Data extracts Block Start
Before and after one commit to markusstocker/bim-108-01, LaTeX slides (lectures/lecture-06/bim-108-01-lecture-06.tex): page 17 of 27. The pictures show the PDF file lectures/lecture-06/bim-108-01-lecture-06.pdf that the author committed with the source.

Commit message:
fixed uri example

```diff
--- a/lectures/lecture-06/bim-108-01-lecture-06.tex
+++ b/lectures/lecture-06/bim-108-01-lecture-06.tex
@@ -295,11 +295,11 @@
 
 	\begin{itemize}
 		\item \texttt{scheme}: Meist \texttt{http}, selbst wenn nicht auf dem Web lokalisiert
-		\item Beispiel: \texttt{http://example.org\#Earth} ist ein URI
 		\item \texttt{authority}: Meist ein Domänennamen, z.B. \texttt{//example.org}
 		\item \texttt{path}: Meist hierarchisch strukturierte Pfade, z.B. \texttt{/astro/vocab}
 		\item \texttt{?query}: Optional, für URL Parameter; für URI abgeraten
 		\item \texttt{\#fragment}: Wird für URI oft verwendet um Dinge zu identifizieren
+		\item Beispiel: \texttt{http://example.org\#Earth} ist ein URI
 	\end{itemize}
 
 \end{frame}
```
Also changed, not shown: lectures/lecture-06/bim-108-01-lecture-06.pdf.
Data extracts Block End
Type out the entries once more, precisely.

* Task solution *
Before and after one commit to markusstocker/bim-108-01, LaTeX slides (lectures/lecture-06/bim-108-01-lecture-06.tex): page 17 of 27. The pictures show the PDF file lectures/lecture-06/bim-108-01-lecture-06.pdf that the author committed with the source.

Commit message:
fixed uri example

```diff
--- a/lectures/lecture-06/bim-108-01-lecture-06.tex
+++ b/lectures/lecture-06/bim-108-01-lecture-06.tex
@@ -295,11 +295,11 @@
 
 	\begin{itemize}
 		\item \texttt{scheme}: Meist \texttt{http}, selbst wenn nicht auf dem Web lokalisiert
-		\item Beispiel: \texttt{http://example.org\#Earth} ist ein URI
 		\item \texttt{authority}: Meist ein Domänennamen, z.B. \texttt{//example.org}
 		\item \texttt{path}: Meist hierarchisch strukturierte Pfade, z.B. \texttt{/astro/vocab}
 		\item \texttt{?query}: Optional, für URL Parameter; für URI abgeraten
 		\item \texttt{\#fragment}: Wird für URI oft verwendet um Dinge zu identifizieren
+		\item Beispiel: \texttt{http://example.org\#Earth} ist ein URI
 	\end{itemize}
 
 \end{frame}
```
Also changed, not shown: lectures/lecture-06/bim-108-01-lecture-06.pdf.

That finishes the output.